Task requirements: Read the data, and whenever a line holds the word "careers", report that line.

Data extracts:
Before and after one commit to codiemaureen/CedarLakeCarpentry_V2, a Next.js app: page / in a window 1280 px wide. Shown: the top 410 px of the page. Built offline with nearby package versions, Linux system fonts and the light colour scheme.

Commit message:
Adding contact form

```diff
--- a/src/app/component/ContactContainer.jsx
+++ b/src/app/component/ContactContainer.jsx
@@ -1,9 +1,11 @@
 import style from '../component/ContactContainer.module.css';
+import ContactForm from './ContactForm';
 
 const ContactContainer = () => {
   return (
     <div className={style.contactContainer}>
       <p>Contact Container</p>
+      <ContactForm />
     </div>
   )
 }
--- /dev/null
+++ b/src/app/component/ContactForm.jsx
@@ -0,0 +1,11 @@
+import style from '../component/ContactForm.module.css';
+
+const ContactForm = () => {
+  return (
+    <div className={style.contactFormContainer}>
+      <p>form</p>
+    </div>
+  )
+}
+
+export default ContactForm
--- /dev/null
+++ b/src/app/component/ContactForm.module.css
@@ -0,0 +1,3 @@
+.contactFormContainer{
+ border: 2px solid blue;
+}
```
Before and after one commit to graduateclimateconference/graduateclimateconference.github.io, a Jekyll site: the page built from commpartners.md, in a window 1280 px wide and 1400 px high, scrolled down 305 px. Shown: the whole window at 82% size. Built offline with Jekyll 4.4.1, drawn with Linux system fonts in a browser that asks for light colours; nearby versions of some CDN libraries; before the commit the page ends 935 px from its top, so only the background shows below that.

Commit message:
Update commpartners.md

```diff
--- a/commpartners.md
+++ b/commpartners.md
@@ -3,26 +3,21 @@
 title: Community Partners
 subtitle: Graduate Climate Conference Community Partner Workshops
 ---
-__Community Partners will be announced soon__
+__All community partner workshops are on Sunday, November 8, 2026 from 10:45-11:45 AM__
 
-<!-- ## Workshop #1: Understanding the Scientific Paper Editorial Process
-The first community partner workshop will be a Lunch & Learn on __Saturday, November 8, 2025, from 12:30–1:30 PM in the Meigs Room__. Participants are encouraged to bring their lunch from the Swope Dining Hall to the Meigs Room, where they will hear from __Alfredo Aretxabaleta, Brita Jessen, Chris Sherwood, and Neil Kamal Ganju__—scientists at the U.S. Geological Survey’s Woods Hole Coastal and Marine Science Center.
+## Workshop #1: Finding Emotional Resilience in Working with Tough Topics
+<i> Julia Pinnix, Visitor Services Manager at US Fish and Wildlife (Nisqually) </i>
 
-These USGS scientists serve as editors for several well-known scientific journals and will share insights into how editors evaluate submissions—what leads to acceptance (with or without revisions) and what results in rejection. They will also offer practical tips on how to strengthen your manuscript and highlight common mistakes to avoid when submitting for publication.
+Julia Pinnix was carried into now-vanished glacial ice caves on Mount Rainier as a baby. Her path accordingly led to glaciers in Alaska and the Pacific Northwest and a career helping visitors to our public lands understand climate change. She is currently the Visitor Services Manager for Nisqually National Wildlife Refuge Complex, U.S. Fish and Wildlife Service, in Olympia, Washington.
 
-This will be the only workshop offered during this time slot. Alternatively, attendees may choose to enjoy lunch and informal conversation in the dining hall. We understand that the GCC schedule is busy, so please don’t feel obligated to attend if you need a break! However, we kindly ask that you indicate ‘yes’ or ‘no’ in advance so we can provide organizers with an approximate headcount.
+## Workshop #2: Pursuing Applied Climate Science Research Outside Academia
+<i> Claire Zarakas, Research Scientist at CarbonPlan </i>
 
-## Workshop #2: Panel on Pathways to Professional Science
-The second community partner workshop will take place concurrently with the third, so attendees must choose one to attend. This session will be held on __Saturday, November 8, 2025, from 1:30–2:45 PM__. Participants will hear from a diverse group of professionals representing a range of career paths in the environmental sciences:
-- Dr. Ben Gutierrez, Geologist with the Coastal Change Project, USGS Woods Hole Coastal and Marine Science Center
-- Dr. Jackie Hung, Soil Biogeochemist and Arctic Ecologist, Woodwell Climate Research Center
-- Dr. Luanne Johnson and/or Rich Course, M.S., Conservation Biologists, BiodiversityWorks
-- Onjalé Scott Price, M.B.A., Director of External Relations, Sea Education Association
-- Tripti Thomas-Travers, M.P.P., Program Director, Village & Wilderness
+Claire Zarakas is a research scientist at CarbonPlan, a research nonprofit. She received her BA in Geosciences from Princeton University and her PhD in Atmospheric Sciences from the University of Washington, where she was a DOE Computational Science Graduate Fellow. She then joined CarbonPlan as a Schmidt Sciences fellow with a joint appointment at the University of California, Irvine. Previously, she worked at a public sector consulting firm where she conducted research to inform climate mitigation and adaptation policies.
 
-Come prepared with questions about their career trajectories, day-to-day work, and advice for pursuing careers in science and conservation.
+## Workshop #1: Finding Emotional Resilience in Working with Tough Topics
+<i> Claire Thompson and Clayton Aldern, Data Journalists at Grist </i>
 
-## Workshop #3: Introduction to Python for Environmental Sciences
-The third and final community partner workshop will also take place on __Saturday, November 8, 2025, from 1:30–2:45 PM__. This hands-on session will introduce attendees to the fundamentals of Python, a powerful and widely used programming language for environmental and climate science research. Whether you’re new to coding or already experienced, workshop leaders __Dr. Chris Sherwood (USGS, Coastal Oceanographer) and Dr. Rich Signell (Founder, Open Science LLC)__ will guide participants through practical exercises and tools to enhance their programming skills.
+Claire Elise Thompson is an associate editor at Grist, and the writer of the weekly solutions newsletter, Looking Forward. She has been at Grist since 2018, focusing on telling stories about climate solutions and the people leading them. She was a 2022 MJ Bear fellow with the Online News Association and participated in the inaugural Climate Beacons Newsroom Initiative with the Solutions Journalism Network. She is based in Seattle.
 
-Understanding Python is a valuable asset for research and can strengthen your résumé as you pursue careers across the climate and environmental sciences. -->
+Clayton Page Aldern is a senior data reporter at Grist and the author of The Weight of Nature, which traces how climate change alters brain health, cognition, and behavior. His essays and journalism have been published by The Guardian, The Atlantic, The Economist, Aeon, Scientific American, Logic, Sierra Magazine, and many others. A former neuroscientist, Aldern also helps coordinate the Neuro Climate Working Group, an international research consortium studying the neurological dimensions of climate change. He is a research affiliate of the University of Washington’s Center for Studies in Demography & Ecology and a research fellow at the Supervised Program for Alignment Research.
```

Reply:
-Come prepared with questions about their career trajectories, day-to-day work, and advice for pursuing careers in science and conservation.
-Understanding Python is a valuable asset for research and can strengthen your résumé as you pursue careers across the climate and environmental sciences. -->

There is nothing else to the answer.